“Partner, you’ve probably noticed that I haven’t been interested in sex for a while. And while we’ve had dry spells before, this one has lasted much longer than usual.”
He will say some stuff, possibly a variation of “Okay...”
“I am so sorry, but I don’t see that getting better. I’d like it to get better, because I love you so much, but I don’t know how to make that happen. And talking about this is very scary for me, because I do care about you and our life together so much. I don’t want to lose our friendship and partnership if the romantic parts of the relationship goes away.”
Own the feelings as your own. If there is something concrete he could do that could change how you feel, then tell him. If not, don’t blame shirts or farts or snores. If he threw away all his old shirts, would your desire change? I don’t think so, so it’s not fair to set him a series of “change yourself” tasks like a Princess in a fairy tale. Also, go with “my feelings of attraction have changed over time” over “I never was totally into sex with you, but it didn’t used to be actively difficult to contemplate.” There’s honesty, and then there is bludgeoning someone with honesty.
Say your thing. And then see what he says. He might ask “Are you breaking up with me?” and your answer might be “I don’t know” and that’s okay. You might ask him “Do you have any ideas about what we could do to fix this?” or “Do you think we could keep living together as friends but not as a couple? Because that would be my choice, I think,” and he might or might not have answers to that and those answers might change with time.
But don’t push him. Say the piece you are responsible for, which is your feelings and needs, and ask him sincerely to contribute, and then wind down the conversation until another time if it’s not going anywhere. When you have to have a serious talk with someone who is emotionally reticent, it’s very tempting to try to fill in all the gaps or do a lot of caretaking around helping them figure out their response. And a situation like this, where you desperately don’t want to be the bad guy, makes that all the more tempting. I think you need to talk to him, but also to resist trying to pull a certain response out of him. Otherwise you’re having both halves of the conversation. His honest response, even if it’s uncertain/unclear/needs time to develop/is unsatisfying to you, is still the best response because it gives him agency and you information about what you need to do next. Someone who can really talk about this with you and generate possible solutions is maybe someone you can dig in and go to therapy and try out new sex things with. Someone who can’t maybe isn’t that person, and that’s okay.
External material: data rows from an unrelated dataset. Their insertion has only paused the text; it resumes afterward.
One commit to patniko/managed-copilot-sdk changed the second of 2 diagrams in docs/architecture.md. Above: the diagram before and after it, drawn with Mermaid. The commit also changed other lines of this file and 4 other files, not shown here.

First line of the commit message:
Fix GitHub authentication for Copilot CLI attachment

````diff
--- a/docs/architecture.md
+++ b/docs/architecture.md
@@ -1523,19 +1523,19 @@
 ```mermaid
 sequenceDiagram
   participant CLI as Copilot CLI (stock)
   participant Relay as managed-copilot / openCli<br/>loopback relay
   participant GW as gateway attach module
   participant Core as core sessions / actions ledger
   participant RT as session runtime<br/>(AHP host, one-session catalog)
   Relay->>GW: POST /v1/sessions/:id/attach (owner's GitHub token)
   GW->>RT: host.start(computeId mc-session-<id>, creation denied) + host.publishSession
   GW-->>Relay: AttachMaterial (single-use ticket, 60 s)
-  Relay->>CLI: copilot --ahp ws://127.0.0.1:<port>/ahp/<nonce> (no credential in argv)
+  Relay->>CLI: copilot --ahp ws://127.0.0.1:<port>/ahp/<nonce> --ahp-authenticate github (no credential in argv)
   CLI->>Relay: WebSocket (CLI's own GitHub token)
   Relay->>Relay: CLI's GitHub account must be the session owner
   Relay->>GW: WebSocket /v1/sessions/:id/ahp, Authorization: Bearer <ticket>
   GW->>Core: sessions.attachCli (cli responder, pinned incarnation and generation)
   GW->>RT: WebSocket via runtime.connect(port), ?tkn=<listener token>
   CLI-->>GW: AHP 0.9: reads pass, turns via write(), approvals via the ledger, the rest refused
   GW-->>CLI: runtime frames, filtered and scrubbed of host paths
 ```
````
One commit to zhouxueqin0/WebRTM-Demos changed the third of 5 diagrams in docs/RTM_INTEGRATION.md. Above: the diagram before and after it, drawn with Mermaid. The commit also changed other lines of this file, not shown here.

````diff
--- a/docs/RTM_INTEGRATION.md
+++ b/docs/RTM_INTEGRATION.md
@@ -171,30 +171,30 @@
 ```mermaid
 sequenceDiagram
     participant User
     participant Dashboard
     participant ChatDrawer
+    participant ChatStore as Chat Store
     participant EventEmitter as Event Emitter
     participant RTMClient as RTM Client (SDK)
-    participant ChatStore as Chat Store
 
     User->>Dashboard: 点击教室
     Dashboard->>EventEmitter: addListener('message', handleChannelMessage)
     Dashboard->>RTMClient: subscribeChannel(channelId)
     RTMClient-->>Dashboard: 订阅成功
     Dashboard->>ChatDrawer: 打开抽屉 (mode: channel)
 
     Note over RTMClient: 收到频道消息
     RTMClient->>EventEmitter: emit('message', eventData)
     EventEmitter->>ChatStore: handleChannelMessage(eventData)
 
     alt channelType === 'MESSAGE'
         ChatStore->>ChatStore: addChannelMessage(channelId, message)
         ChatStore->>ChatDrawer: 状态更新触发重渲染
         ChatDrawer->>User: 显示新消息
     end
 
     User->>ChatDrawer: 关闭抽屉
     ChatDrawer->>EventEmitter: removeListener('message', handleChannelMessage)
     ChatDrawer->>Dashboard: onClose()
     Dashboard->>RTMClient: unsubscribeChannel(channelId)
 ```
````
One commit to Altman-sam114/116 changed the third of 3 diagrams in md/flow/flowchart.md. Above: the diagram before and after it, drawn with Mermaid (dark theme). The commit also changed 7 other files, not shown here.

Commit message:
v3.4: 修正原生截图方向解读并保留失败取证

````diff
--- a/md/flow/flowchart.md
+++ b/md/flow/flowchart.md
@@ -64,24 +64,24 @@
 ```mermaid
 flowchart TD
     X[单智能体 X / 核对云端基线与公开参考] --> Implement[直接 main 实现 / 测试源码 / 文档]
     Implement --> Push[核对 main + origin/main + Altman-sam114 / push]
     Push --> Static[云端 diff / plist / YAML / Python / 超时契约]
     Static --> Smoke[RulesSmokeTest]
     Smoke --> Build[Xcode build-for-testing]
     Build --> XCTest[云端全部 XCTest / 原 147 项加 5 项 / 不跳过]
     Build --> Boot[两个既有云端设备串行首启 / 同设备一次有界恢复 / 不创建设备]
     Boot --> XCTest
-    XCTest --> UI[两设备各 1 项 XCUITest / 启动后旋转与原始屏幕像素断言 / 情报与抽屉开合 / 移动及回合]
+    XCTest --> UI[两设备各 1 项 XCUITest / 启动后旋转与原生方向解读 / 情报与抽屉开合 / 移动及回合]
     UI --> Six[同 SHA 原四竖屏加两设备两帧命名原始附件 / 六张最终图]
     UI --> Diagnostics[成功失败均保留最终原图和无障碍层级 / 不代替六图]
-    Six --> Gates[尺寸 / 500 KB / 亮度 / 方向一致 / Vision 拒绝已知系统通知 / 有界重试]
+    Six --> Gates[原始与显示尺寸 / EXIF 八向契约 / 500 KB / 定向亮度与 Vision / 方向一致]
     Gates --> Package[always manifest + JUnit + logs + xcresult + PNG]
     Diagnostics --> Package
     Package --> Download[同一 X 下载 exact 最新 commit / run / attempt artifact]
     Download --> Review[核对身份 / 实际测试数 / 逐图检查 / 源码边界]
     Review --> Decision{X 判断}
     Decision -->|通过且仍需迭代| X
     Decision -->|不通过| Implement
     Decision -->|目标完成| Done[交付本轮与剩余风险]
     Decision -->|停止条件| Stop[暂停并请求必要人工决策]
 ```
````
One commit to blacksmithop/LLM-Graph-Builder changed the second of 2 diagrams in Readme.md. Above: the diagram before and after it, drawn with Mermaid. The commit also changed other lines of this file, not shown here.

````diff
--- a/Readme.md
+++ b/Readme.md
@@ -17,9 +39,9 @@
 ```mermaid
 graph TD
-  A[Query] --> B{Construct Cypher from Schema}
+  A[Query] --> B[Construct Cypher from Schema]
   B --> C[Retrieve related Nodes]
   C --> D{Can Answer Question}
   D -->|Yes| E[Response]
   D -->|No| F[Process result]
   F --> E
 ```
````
If that still feels too hard and too scary, what are some baby steps you could take while you gear up to a big conversation?
- If you are feeling a bit isolated, like your partner/best friend is your only friend, could you nurture/develop some friendships outside of the relationship, and encourage him to do the same?
- Could you take a solo trip or a trip with a close friend who is not your partner and see if being away for a bit gives you perspective?
- Is it time for you to go to therapy yourself and talk this through at length with someone?
- Is it time for a medical checkup? How’s your libido when you are alone and thinking about Not Him?
- Is it time for you to pay lots of attention to saving money, in case you do have the talk and it turns out to be really disruptive? Knowing that you could rent your own place for a few months if you had to is a way to take care of yourself, and of him if it comes to that.
Put as much of a financial and emotional safety net in place as you can. But don’t delay too long. Five months is a long time to live with someone who shrinks from your touch. You’re not responsible for every single thing that he will feel or every single decision that gets made about the future. The elephant in the room, the can of worms is about to to pop open, the bandaid is hanging by a thread, the words are already on the tip of your tongue.